[Listed records]
****************************************

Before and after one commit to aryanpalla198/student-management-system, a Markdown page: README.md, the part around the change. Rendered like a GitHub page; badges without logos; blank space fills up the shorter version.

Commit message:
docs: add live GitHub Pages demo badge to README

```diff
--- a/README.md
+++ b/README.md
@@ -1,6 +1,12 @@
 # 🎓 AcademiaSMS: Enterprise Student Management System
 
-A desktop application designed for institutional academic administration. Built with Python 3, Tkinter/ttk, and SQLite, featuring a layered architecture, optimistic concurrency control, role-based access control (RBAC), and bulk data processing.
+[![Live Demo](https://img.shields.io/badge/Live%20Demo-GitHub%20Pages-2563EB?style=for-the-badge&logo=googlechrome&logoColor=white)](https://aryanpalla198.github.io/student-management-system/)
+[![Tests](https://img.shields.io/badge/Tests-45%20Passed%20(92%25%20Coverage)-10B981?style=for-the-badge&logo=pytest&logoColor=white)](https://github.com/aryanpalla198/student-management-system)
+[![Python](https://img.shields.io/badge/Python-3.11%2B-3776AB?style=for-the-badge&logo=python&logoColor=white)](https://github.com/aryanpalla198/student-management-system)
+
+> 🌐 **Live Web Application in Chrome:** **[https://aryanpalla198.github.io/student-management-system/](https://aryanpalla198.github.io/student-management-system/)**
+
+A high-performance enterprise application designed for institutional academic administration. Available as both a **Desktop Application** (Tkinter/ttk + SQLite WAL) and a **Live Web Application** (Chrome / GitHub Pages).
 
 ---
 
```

****************************************

[Exercise objective]
Take each line above that holds the string "academic" and copy it.

[Solution to this task]
-A desktop application designed for institutional academic administration. Built with Python 3, Tkinter/ttk, and SQLite, featuring a layered architecture, optimistic concurrency control, role-based access control (RBAC), and bulk data processing.
+A high-performance enterprise application designed for institutional academic administration. Available as both a **Desktop Application** (Tkinter/ttk + SQLite WAL) and a **Live Web Application** (Chrome / GitHub Pages).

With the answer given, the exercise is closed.